*Task directions*
Could you print each entry below verbatim while omitting the pictures?

*Provided data*
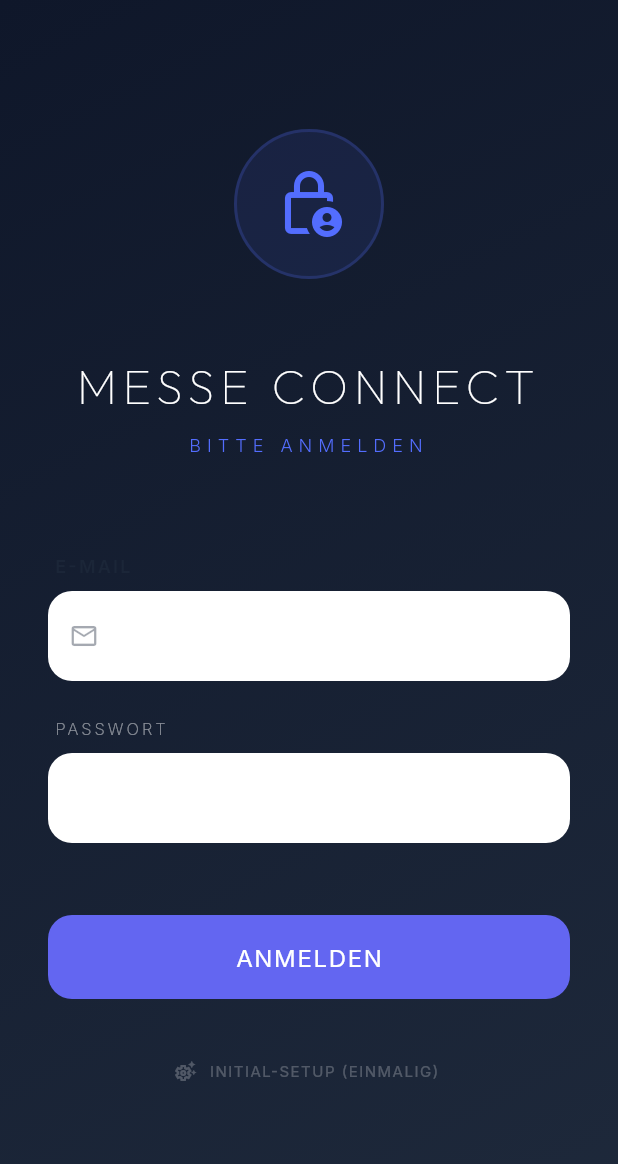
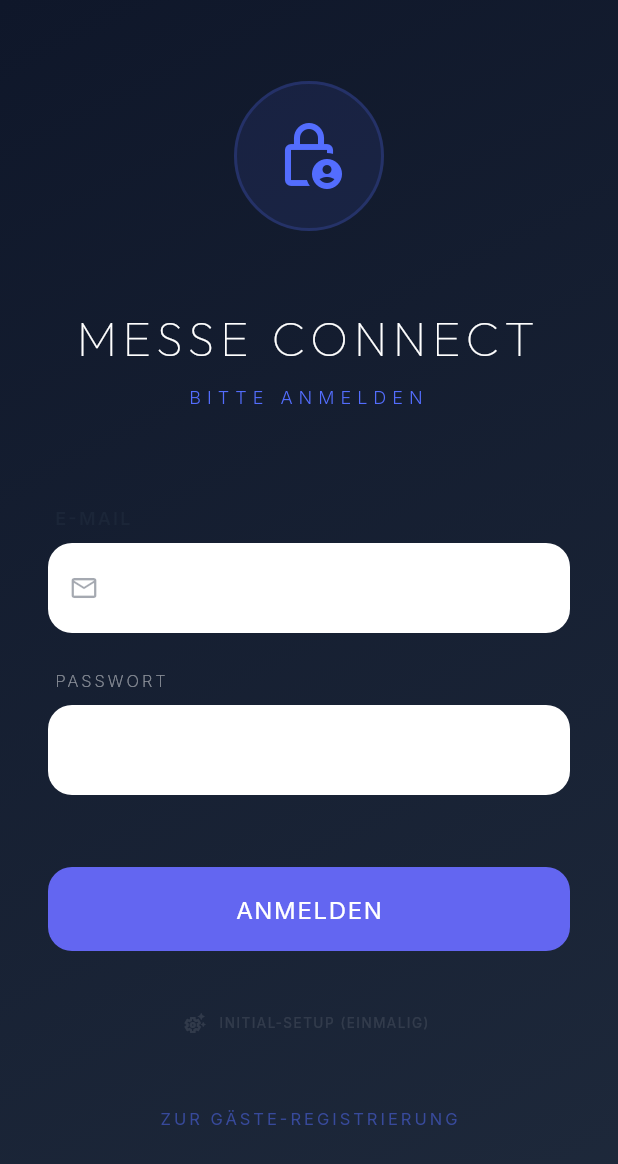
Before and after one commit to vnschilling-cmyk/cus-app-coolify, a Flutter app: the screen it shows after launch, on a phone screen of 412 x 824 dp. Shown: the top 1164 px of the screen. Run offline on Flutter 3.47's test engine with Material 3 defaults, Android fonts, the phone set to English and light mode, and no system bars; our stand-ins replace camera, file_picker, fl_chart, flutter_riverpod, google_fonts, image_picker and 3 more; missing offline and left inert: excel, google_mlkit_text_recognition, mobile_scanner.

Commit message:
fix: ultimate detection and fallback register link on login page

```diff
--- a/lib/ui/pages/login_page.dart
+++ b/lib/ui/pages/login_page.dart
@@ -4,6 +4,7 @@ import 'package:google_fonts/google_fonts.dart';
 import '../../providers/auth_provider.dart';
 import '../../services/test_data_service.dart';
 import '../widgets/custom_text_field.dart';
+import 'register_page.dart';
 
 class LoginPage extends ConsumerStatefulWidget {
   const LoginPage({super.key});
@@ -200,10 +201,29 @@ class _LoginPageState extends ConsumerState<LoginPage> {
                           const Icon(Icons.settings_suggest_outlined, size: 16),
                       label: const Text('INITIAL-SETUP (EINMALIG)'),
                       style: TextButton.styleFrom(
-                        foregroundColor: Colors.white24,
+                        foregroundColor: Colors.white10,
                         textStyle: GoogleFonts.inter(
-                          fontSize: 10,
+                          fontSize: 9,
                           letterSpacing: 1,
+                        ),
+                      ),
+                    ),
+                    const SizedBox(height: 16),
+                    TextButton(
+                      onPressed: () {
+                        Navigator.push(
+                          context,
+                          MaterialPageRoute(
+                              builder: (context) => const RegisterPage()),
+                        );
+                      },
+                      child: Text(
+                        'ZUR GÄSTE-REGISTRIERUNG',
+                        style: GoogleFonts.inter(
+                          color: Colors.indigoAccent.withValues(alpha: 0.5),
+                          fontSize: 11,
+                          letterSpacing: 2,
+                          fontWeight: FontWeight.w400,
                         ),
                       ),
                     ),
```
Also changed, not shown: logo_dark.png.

*Result of the task*
Before and after one commit to vnschilling-cmyk/cus-app-coolify, a Flutter app: the screen it shows after launch, on a phone screen of 412 x 824 dp. Shown: the top 1164 px of the screen. Run offline on Flutter 3.47's test engine with Material 3 defaults, Android fonts, the phone set to English and light mode, and no system bars; our stand-ins replace camera, file_picker, fl_chart, flutter_riverpod, google_fonts, image_picker and 3 more; missing offline and left inert: excel, google_mlkit_text_recognition, mobile_scanner.

Commit message:
fix: ultimate detection and fallback register link on login page

```diff
--- a/lib/ui/pages/login_page.dart
+++ b/lib/ui/pages/login_page.dart
@@ -4,6 +4,7 @@ import 'package:google_fonts/google_fonts.dart';
 import '../../providers/auth_provider.dart';
 import '../../services/test_data_service.dart';
 import '../widgets/custom_text_field.dart';
+import 'register_page.dart';
 
 class LoginPage extends ConsumerStatefulWidget {
   const LoginPage({super.key});
@@ -200,10 +201,29 @@ class _LoginPageState extends ConsumerState<LoginPage> {
                           const Icon(Icons.settings_suggest_outlined, size: 16),
                       label: const Text('INITIAL-SETUP (EINMALIG)'),
                       style: TextButton.styleFrom(
-                        foregroundColor: Colors.white24,
+                        foregroundColor: Colors.white10,
                         textStyle: GoogleFonts.inter(
-                          fontSize: 10,
+                          fontSize: 9,
                           letterSpacing: 1,
+                        ),
+                      ),
+                    ),
+                    const SizedBox(height: 16),
+                    TextButton(
+                      onPressed: () {
+                        Navigator.push(
+                          context,
+                          MaterialPageRoute(
+                              builder: (context) => const RegisterPage()),
+                        );
+                      },
+                      child: Text(
+                        'ZUR GÄSTE-REGISTRIERUNG',
+                        style: GoogleFonts.inter(
+                          color: Colors.indigoAccent.withValues(alpha: 0.5),
+                          fontSize: 11,
+                          letterSpacing: 2,
+                          fontWeight: FontWeight.w400,
                         ),
                       ),
                     ),
```
Also changed, not shown: logo_dark.png.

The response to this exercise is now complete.